### RECORDS SHOWN
▬▬▬▬▬▬

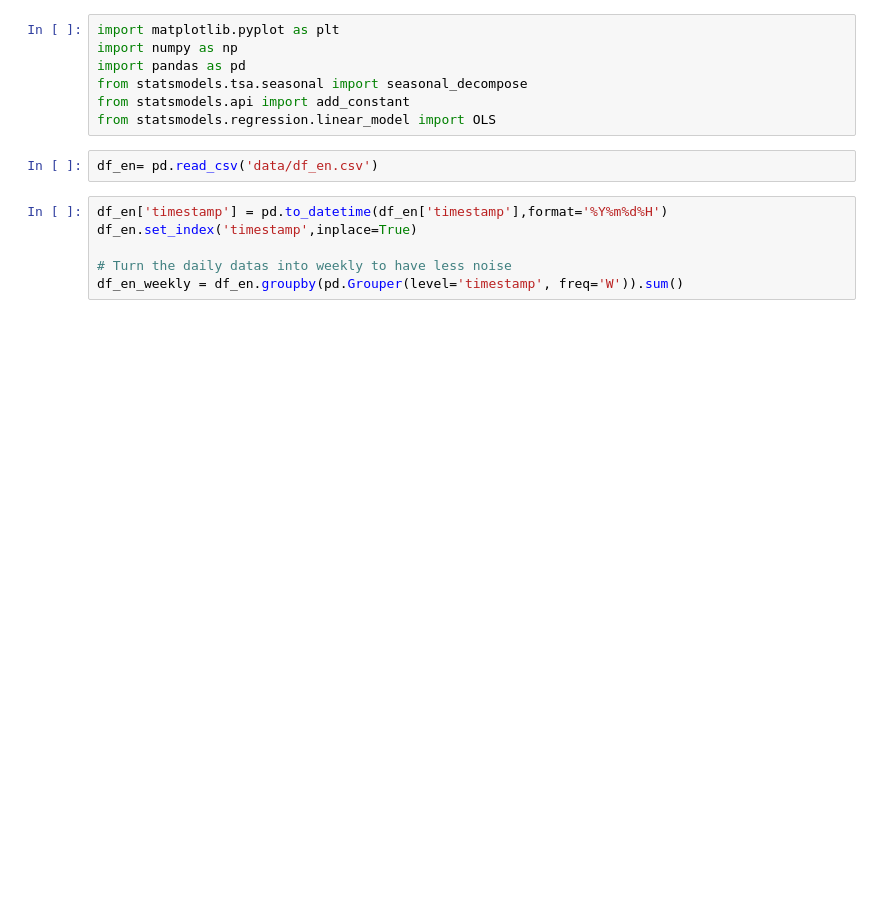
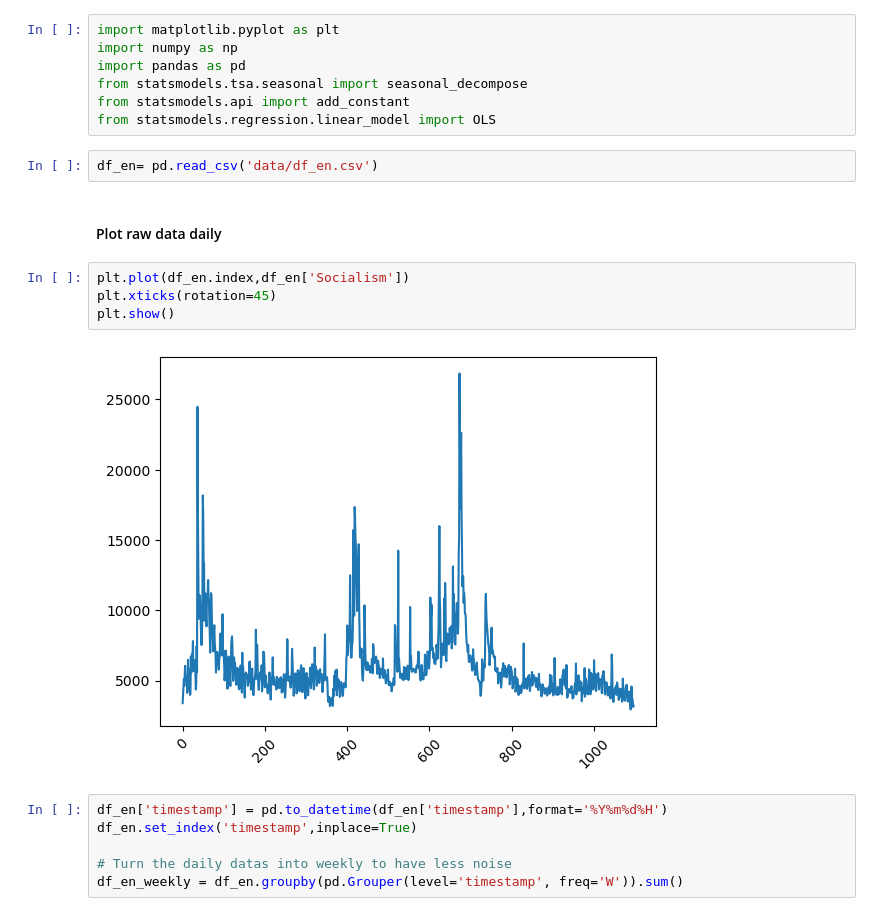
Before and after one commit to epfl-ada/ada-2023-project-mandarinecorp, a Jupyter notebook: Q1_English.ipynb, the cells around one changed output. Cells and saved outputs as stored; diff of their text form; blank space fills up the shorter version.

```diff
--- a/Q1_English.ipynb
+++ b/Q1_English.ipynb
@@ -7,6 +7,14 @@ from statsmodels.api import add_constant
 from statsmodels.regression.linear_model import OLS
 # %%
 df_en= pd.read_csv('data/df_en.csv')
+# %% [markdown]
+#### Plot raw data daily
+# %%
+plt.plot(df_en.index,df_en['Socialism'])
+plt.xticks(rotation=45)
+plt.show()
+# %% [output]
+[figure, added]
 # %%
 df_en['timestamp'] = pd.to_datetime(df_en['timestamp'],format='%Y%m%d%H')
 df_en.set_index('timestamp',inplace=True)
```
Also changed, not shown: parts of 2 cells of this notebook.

▬▬▬▬▬▬

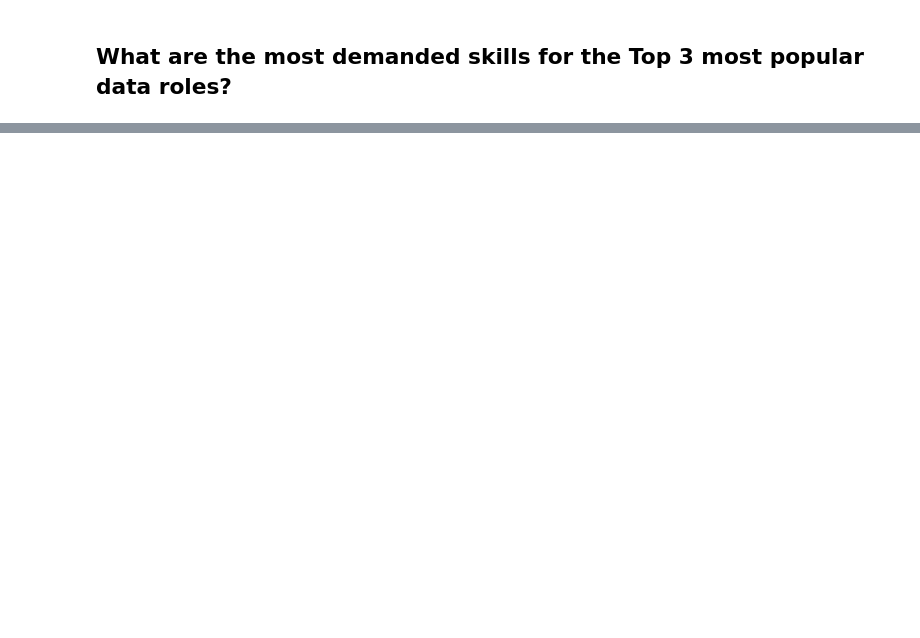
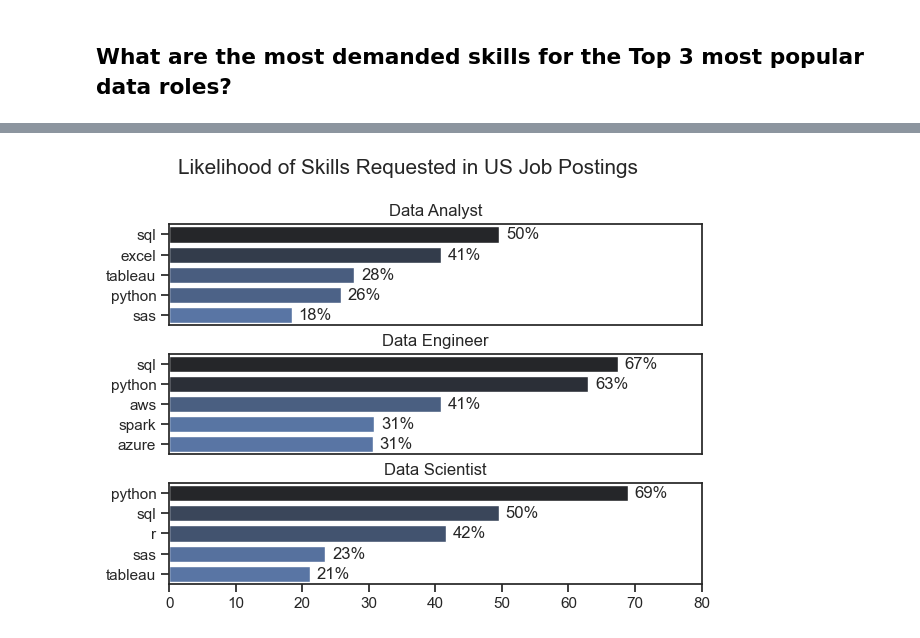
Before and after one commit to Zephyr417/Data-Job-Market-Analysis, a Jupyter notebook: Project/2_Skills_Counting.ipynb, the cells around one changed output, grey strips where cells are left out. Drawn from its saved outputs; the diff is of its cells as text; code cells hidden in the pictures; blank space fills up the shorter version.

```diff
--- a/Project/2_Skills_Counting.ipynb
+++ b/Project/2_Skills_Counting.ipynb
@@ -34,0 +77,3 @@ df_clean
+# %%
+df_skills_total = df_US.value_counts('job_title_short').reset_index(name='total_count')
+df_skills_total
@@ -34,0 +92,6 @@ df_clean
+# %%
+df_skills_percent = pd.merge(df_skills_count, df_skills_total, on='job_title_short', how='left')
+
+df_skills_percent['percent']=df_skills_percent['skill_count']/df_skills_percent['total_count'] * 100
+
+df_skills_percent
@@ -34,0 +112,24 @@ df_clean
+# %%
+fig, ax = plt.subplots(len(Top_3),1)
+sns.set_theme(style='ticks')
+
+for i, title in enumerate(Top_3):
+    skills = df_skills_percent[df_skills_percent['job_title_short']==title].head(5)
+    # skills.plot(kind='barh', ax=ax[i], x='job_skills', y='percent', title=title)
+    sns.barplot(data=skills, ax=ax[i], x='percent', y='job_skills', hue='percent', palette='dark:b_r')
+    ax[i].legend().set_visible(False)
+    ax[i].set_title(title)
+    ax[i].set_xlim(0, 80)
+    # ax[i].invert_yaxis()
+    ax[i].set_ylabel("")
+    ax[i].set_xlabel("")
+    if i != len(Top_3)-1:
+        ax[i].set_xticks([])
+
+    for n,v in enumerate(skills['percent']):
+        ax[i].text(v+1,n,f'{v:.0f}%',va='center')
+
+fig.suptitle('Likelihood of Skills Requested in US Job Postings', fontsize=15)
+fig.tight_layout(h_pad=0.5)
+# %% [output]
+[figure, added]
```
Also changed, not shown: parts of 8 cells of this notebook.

▬▬▬▬▬▬

### WHAT NEEDS TO BE DONE
Each line in the entries above that includes the string "from" should be extracted.

### RESPONSE BOX
@@ -7,6 +7,14 @@ from statsmodels.api import add_constant
 from statsmodels.regression.linear_model import OLS
Before and after one commit to Zephyr417/Data-Job-Market-Analysis, a Jupyter notebook: Project/2_Skills_Counting.ipynb, the cells around one changed output, grey strips where cells are left out. Drawn from its saved outputs; the diff is of its cells as text; code cells hidden in the pictures; blank space fills up the shorter version.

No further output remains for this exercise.